You have very succinctly proven you exact problem. You class yourself as a "power user". Guess what? 99.999% of Windows are not power users. They don't run 27 different applications, they don't care about such things. For most users a PC is a glorified typewriter that has the advantage that it comes with Internet and Email access.
But no, people clapped their hands over their ears and shouted "a UI designed for touch on a non-touch interface is stupid!" Never mind the facts, they'd found something to be angry about.
A UI designed on a non-touch interface is not stupid... it's mind bogglingly fuckwit stupid. I first developed touch interfaces over ten years ago and I can assure you, it is not extremely difficult to produce a combined interface that works well with both. It does introduce a lot of restrictions and in the end you either have a restricted interface (touch) or a much less restricted interface (mouse / keyboard). The chief difficulties are that a mouse is much more accurate as the hit point is more precise and a user does not have their hand / finger in the way and a mouse has two or three standard buttons allowing consistent selection / menu actions. Not that right click menus are exactly great from the UX point of view, however they are an established standard and are a good tool for providing additional control at the point of use compared to a user having to find the same control elsewhere in menus / buttons further away from the focus of interest. The point about them not being great for users is very pertinent when you realise than a great many users just don't know that right click menus exist...
The list of stupid objections was endless. The Start Screen would obscure what was on the page. Right - so you navigate the Start Menu without looking at it do you and without stopping from reading what you're reading in the main window? Of course you do...
I'll give you this point, but only on the very narrow aspect of looking at a modal interface (popup window) that either covers the screen or just prevents you from using the rest of the screen without disappearing. The poor thing about the new start screen is that it is a) ugly as sin (subjective of course, and it does depend on the content), b) is a poor way to locate what you want as it's invariably full of junk, which lead onto c) removes all of the useful features that have been built up in previous incarnations of windows. Such as Most Recently Used documents and applications, pinned items, sorted items, indicators for new items and so on. It's not that the old start menu was great, it's that the new one is a functional step backwards.
Or how about that opening a PDF would, by default, launch the Metro PDF reader causing the poor confused user into the Hell of Metro land where they would flounder helplessly. I heard that one loads of times. So switch the default app for PDFs, I'd say. It's just right-click on the file. But users wont know how to do that - they just want to read their PDF. Uh, you do know that Adobe Reader isn't part of Windows 7, right? That if the user just does it on Windows 7 it wont even open at all - just ask them if they want to install something that will read it? Uh, well, they respond. Some OEMs pre-installed Adobe Reader. Yeah, and they can do the same on Windows 8. Stop trying so hard to find things to struggle with.
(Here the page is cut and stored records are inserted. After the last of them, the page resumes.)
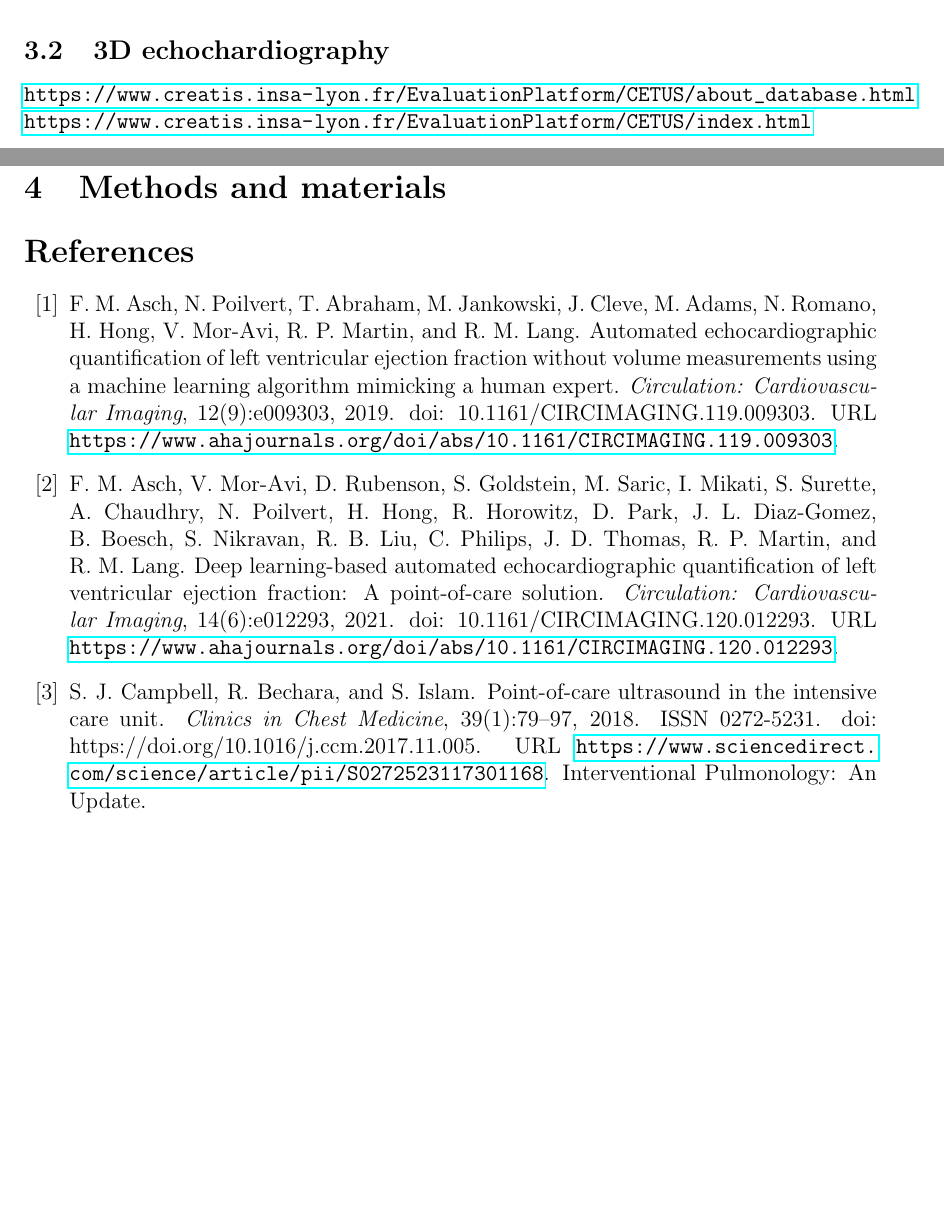
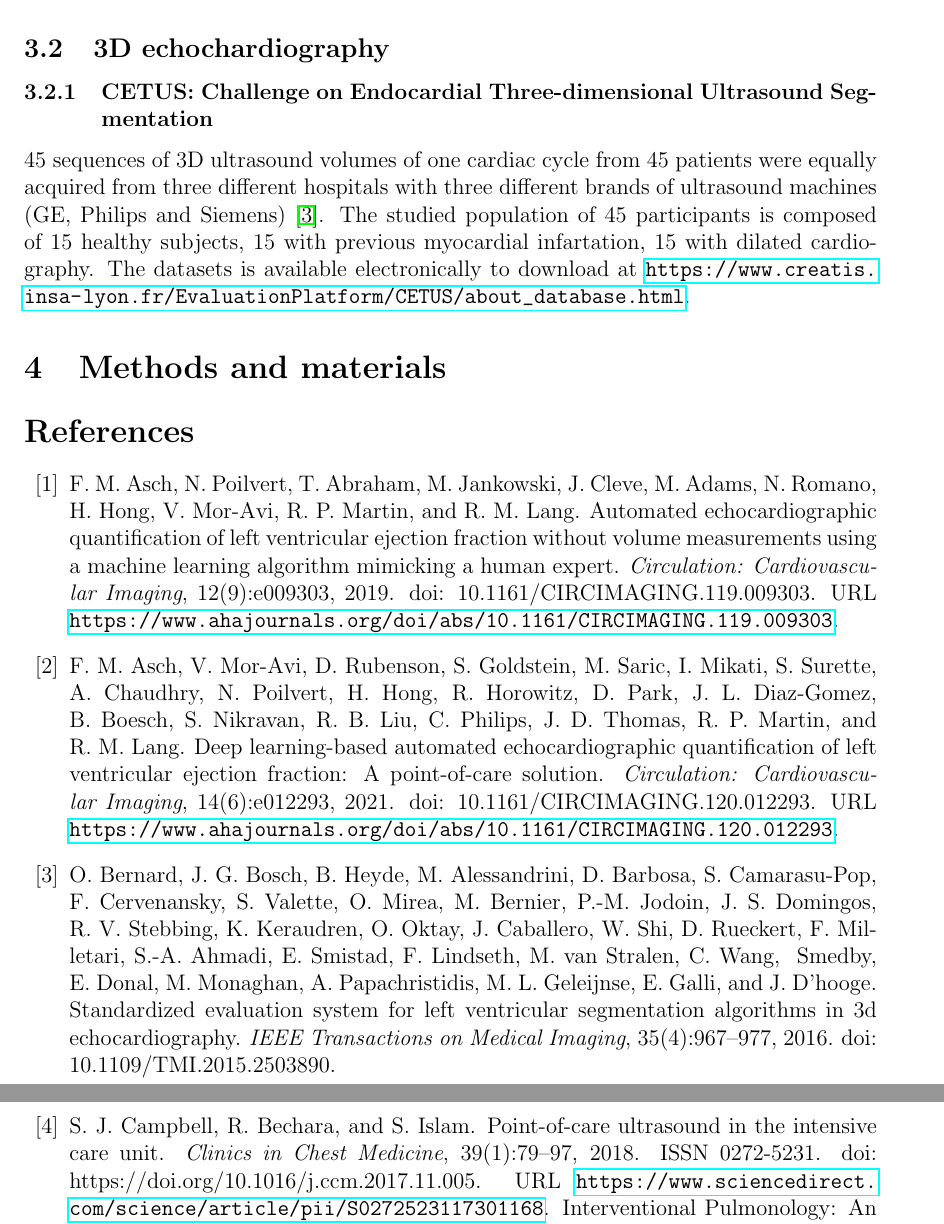
Before and after one commit to vital-ultrasound/preprint2023, a LaTeX document (proceedings/venues/new-literature/main.tex, which reads proceedings/content-tex/new-literature.tex, proceedings/references/references.bib): two parts of pages 4 and 5 of 7 before the commit and two parts of pages 5 and 6 of 8 after it, joined at a grey line, cut so that both start at the same text, the shorter picture padded with empty space. Compiled offline with pdfLaTeX.

Commit message:
#10 adds ref and sections for 3D-datasets; updates links of PDF in main README; CITEX

```diff
--- a/proceedings/content-tex/new-literature.tex
+++ b/proceedings/content-tex/new-literature.tex
@@ -120,3 +115,2 @@ Smistad et al. 2021 concluded that a limited labelled datasets of 15 patiens dem
 
 \subsection{2D echochardiography}
-CAMUS and EchoNet-Dynamic
@@ -123,11 +131,9 @@ CAMUS and EchoNet-Dynamic
 
 \subsection{3D echochardiography}
-\url{https://www.creatis.insa-lyon.fr/EvaluationPlatform/CETUS/about_database.html}
-\url{https://www.creatis.insa-lyon.fr/EvaluationPlatform/CETUS/index.html}
-
-
-
-
+\subsubsection{CETUS: Challenge on Endocardial Three-dimensional Ultrasound Segmentation}
+45 sequences of 3D ultrasound volumes of one cardiac cycle from 45 patients were equally acquired from three different hospitals with three different brands of ultrasound machines (GE, Philips and Siemens) \cite{bernard2016TMI}.
+The studied population of 45 participants is composed of 15 healthy subjects, 15 with previous myocardial infartation, 15 with dilated cardiography.
+The datasets is available electronically to download at \url{https://www.creatis.insa-lyon.fr/EvaluationPlatform/CETUS/about_database.html}.
 
 
 \section{Methods and materials}
--- a/proceedings/references/references.bib
+++ b/proceedings/references/references.bib
@@ -448,3 +448,14 @@ eprint = {
         https://doi.org/10.1152/ajpheart.00416.2020
 }
 }
+
+@ARTICLE{bernard2016TMI,
+  author={Bernard, Olivier and Bosch, Johan G. and Heyde, Brecht and Alessandrini, Martino and Barbosa, Daniel and Camarasu-Pop, Sorina and Cervenansky, Frederic and Valette, Sébastien and Mirea, Oana and Bernier, Michel and Jodoin, Pierre-Marc and Domingos, Jaime Santo and Stebbing, Richard V. and Keraudren, Kevin and Oktay, Ozan and Caballero, Jose and Shi, Wei and Rueckert, Daniel and Milletari, Fausto and Ahmadi, Seyed-Ahmad and Smistad, Erik and Lindseth, Frank and van Stralen, Maartje and Wang, Chen and Smedby, Örjan and Donal, Erwan and Monaghan, Mark and Papachristidis, Alex and Geleijnse, Marcel L. and Galli, Elena and D'hooge, Jan},
+  journal={IEEE Transactions on Medical Imaging},
+  title={Standardized Evaluation System for Left Ventricular Segmentation Algorithms in 3D Echocardiography},
+  year={2016},
+  volume={35},
+  number={4},
+  pages={967-977},
+  doi={10.1109/TMI.2015.2503890}
+key = {value},}
```
Also changed, not shown: README.md, proceedings/references/2016-bernard-in-TransactionsOnMedicalImaging-IEEE/README.md (added), proceedings/references/2016-bernard-in-TransactionsOnMedicalImaging-IEEE/article.pdf (added), proceedings/content-tex/new-literature.tex (31 more changed lines).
Again you're thinking about a non-average user. An average user will just hate the mind jar switch to a deficient interface and the mind jar of how to get back to where they were previously (this is mind mapping allowing a user to visualise and refer to their position within an interface - it's a key user interface point and break it and you will confuse users).